== Record extracts ==
● ● ● ●

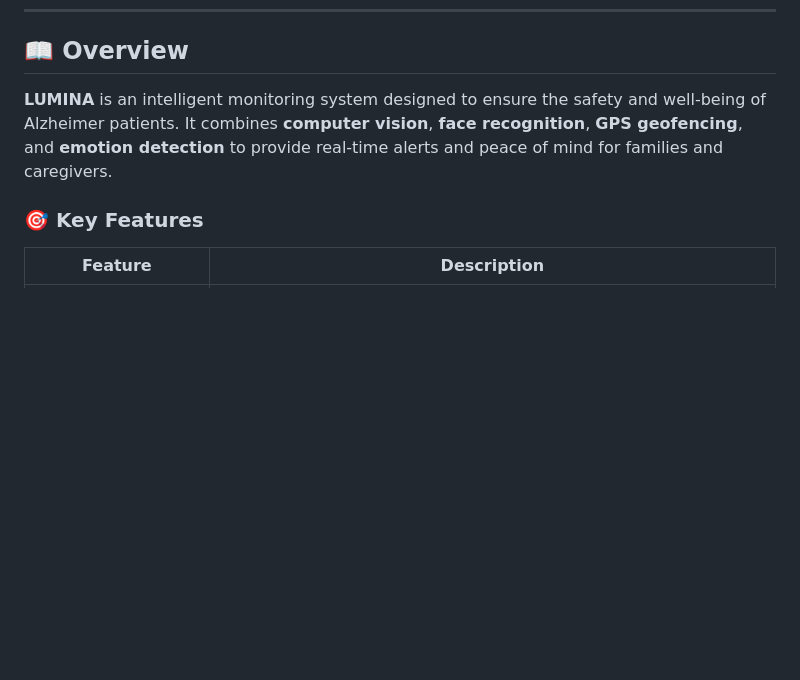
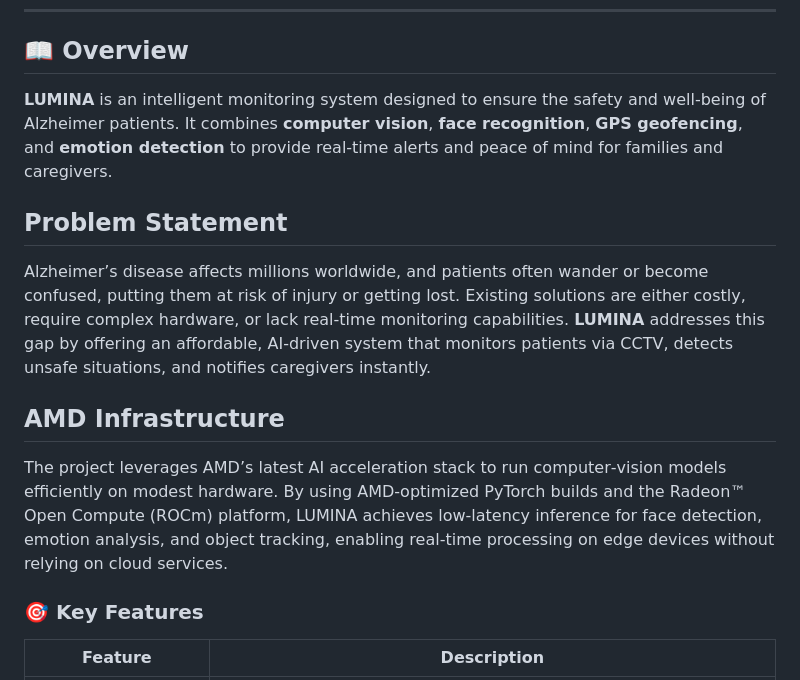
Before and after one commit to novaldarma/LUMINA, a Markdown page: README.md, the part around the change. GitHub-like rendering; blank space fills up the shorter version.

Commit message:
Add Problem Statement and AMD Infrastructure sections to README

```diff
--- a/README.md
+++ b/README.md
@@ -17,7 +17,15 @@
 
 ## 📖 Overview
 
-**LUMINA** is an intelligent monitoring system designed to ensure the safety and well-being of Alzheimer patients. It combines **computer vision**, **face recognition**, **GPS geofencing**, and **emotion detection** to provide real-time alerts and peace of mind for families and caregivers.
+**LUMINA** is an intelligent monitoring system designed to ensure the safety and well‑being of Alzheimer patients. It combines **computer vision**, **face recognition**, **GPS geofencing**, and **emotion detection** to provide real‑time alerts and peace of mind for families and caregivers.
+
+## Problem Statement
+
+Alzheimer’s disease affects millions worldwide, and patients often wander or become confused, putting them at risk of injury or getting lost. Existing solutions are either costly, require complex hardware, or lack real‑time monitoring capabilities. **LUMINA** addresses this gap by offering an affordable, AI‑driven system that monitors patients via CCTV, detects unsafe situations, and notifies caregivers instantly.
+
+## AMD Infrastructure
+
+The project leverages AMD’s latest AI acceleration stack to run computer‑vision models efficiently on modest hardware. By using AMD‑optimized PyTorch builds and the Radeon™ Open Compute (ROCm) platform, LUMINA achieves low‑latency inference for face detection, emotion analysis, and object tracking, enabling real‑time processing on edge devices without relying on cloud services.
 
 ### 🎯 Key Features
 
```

● ● ● ●

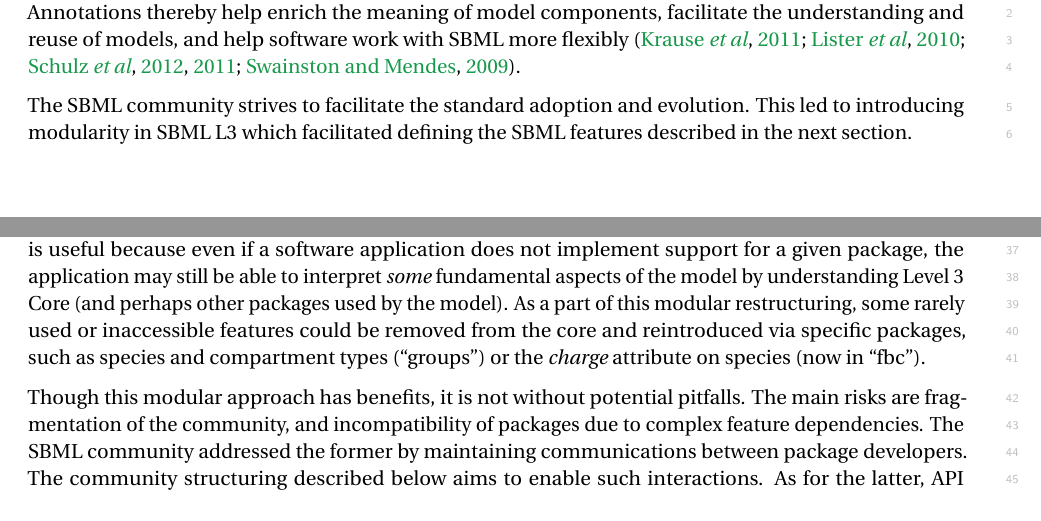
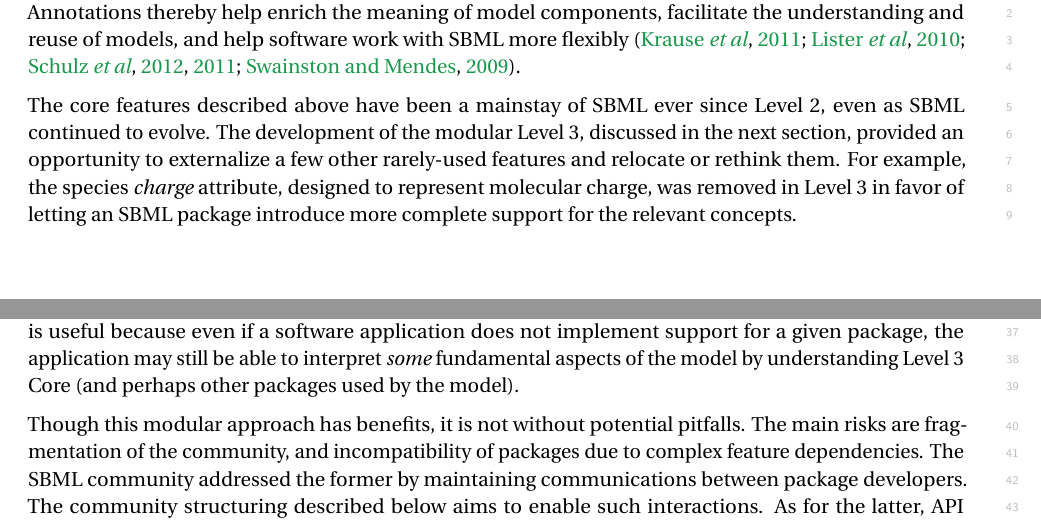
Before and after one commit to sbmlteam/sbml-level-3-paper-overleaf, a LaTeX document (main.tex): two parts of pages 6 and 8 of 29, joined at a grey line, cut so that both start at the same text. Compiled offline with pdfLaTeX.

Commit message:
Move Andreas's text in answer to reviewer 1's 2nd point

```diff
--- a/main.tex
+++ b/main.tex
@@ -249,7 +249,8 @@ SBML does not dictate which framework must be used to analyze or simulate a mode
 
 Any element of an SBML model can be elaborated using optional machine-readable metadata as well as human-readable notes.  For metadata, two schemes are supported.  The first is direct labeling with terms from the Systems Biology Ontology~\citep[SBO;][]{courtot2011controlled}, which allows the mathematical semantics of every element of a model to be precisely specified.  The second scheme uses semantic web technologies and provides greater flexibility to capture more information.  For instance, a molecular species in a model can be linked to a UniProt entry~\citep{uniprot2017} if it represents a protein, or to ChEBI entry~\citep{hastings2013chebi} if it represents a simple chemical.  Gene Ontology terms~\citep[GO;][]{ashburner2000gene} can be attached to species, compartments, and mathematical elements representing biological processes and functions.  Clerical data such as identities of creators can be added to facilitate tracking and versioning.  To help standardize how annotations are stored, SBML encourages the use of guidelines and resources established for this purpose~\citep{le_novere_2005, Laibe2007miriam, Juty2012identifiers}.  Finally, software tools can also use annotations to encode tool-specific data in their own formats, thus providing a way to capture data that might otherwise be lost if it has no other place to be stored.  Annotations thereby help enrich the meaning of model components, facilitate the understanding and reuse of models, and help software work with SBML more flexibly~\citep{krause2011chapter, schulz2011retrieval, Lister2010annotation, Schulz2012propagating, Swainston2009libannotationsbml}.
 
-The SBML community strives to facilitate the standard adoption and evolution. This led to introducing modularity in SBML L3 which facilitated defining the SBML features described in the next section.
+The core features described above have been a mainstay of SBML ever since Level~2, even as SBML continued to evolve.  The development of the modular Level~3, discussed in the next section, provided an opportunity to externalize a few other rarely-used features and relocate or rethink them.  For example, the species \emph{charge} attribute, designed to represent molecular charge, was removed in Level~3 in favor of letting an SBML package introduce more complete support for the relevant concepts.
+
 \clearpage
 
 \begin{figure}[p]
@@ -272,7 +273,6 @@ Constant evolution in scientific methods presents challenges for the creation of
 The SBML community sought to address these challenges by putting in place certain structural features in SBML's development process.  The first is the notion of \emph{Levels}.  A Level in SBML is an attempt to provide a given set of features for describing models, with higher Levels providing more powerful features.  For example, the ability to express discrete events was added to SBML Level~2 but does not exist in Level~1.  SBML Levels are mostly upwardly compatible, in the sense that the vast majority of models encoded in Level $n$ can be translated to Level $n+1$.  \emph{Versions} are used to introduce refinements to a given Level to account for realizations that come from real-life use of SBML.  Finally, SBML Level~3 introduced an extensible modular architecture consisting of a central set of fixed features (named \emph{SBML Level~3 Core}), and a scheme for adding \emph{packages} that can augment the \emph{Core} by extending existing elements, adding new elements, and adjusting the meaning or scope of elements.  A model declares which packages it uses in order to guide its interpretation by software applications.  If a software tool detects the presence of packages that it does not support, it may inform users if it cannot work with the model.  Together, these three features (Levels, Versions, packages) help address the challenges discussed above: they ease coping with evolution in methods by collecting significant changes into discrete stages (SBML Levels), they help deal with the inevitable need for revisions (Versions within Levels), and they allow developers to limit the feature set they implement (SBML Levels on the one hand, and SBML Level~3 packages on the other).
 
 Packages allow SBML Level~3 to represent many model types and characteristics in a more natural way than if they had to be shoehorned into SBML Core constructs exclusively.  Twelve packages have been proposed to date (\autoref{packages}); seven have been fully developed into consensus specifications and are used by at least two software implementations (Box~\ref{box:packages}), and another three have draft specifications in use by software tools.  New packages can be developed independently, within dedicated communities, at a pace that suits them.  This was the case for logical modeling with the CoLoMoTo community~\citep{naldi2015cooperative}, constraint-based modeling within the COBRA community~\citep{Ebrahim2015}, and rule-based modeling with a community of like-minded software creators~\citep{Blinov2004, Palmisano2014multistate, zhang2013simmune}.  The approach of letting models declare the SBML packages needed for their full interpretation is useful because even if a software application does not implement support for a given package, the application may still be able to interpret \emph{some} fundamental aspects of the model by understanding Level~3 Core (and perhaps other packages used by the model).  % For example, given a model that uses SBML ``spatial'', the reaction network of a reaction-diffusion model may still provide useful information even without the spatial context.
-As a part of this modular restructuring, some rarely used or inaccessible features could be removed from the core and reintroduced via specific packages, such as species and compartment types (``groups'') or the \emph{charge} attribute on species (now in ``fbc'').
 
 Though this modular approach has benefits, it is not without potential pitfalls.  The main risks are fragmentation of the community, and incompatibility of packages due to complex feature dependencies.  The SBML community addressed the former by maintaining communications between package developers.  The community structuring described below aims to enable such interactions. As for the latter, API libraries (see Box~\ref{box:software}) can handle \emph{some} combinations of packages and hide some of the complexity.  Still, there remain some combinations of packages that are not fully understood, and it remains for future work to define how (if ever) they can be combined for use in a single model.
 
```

● ● ● ●

== Exercise requirements ==
Which lines above hold the string "safety"? Copy each of them.

== Written response ==
-**LUMINA** is an intelligent monitoring system designed to ensure the safety and well-being of Alzheimer patients. It combines **computer vision**, **face recognition**, **GPS geofencing**, and **emotion detection** to provide real-time alerts and peace of mind for families and caregivers.
+**LUMINA** is an intelligent monitoring system designed to ensure the safety and well‑being of Alzheimer patients. It combines **computer vision**, **face recognition**, **GPS geofencing**, and **emotion detection** to provide real‑time alerts and peace of mind for families and caregivers.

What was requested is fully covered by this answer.